Jose Antonio Mazzotti translated Clayton Eshleman. Ugly Duckling Presse, $12 paperback (70p) ISBN: 978-1-937027-16-2

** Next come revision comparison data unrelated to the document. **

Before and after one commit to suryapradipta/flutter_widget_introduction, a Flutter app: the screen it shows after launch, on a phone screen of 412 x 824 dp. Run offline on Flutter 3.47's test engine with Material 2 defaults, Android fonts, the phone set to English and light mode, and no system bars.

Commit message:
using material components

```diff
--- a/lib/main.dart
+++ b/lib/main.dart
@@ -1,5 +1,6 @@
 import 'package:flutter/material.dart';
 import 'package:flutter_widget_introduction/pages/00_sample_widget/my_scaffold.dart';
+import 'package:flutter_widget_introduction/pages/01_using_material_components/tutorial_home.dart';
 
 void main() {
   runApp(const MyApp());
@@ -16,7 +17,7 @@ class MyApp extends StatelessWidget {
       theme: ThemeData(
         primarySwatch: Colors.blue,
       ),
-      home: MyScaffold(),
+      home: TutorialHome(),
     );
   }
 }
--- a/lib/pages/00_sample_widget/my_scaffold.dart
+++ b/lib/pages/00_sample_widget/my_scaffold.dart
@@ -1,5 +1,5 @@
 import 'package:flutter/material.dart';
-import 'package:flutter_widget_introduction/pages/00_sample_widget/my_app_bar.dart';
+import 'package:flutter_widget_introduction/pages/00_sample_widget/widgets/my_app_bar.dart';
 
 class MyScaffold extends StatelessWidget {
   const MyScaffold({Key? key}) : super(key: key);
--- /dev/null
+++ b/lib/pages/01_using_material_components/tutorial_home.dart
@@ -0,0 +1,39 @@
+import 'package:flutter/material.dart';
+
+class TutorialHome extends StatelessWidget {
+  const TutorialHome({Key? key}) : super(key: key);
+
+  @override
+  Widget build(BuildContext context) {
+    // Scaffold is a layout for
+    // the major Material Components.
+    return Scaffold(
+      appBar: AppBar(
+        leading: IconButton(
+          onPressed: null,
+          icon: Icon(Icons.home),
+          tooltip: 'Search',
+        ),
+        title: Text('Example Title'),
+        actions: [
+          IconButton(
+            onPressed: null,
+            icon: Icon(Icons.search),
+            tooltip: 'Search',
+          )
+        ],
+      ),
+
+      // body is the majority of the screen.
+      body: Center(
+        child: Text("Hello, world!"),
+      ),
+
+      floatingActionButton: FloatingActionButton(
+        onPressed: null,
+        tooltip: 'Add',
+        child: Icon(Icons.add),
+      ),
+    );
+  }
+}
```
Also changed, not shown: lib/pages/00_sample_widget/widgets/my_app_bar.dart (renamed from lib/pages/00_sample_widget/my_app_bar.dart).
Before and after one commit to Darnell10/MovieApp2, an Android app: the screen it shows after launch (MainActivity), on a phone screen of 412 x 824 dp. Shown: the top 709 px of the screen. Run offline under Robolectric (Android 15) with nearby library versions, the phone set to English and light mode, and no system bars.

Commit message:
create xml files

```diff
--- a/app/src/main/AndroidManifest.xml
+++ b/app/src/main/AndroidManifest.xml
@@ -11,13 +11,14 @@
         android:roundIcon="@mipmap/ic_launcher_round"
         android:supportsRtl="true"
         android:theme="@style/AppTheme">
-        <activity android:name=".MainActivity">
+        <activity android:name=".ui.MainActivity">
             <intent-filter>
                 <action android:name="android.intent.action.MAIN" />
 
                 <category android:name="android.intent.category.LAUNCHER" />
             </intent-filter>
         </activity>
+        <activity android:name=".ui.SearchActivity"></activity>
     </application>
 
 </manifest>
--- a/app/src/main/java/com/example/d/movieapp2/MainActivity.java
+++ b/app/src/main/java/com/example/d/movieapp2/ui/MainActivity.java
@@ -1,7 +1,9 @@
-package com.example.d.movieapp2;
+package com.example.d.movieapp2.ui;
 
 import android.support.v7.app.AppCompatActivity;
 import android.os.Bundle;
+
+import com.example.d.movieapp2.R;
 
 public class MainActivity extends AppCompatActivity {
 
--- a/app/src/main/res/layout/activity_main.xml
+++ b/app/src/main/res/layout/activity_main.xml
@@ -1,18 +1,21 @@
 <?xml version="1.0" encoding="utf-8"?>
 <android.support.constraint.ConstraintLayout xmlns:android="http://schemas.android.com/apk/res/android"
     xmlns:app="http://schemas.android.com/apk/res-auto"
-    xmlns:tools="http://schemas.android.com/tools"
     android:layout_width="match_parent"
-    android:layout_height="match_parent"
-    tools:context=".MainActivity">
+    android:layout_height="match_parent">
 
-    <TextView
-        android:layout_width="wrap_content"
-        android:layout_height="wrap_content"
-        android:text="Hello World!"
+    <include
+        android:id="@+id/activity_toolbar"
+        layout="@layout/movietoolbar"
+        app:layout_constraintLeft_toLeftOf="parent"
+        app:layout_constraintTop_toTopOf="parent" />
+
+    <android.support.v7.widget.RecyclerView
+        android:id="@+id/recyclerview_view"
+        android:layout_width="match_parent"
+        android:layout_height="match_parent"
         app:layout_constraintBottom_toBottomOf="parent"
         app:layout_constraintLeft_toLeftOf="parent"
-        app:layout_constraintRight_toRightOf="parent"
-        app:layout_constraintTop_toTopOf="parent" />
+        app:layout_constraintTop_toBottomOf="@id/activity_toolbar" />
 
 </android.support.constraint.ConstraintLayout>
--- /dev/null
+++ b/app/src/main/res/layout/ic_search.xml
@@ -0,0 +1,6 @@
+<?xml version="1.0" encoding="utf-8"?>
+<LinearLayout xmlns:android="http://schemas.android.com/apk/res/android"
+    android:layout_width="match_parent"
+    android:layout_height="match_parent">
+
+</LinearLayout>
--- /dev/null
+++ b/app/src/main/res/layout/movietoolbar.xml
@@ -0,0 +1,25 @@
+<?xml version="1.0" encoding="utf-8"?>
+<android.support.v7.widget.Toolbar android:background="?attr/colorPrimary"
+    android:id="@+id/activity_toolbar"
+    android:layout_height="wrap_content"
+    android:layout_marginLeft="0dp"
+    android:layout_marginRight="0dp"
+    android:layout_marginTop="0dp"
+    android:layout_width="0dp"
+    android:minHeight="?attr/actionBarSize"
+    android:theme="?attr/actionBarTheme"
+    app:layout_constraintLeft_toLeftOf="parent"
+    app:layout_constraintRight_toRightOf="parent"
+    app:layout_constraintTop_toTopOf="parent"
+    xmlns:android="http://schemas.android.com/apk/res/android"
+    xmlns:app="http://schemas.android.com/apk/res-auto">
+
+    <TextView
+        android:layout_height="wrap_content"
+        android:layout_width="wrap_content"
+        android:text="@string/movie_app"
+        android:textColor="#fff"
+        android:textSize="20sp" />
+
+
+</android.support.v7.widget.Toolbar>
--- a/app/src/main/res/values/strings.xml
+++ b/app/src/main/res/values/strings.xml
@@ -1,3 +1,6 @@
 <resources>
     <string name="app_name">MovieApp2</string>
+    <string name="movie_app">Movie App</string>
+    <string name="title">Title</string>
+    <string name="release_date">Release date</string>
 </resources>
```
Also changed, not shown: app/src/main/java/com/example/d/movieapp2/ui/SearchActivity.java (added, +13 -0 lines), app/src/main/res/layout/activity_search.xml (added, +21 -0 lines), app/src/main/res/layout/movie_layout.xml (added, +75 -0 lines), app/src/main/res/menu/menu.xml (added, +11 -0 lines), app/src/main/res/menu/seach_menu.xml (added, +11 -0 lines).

Sakra Boccata is a tender book between tender author and tender translator. Tender like steak. Poems are playfully moved across pop culture and Peruvian history (Another reminder I am embarrassingly un-read in anything Latin American). Cycles seem important. Each poem has an opposite side, English and Spanish. The left side is impenetrable (dark). There are a total of 28 poems to coincide with the phases of the moon. The poems are often lusty, pulpy, and romantic (see darkness): “Your Konch is that exquisite place most deeply inside the War.” “There the perfect stage for the Mass was erected/There I climbed to sacrifice myself.” Interesting to me was the playfulness in translator Clayton Eshleman’s notes. Eshleman’s attention to detail and love of the text heightened my own feelings towards Mazzotti’s poems. I would eagerly flip back at the first sight of an asterisk: “’LoKilla,’ p.23: or Loquilla in conventional Spanish, also refers to ‘Ki-lla,’ Moon in Quecha, a meaning that the literal translation of ‘LoKilla’ (LittleKrazyOne) cannot convey.” I will say that while some books go for the jugular, strike out with sadness or rhetoric, Sakra Boccata inhabits subtle contemplation. These subdued thoughts can be initially underwhelming, but, given time, Sakra Boccata’s gentle pleasure and heat won me over: “And I write I write I write/Like the prisoner marking the walls/So as to count the days.” (November 2013)
Purchase Sakra Boccata HERE.
Reviewer bio: Wyatt Sparks lives in Forest Park, Illinois.
|By Wyatt Sparks, inspired by SAKRA BOCCATA|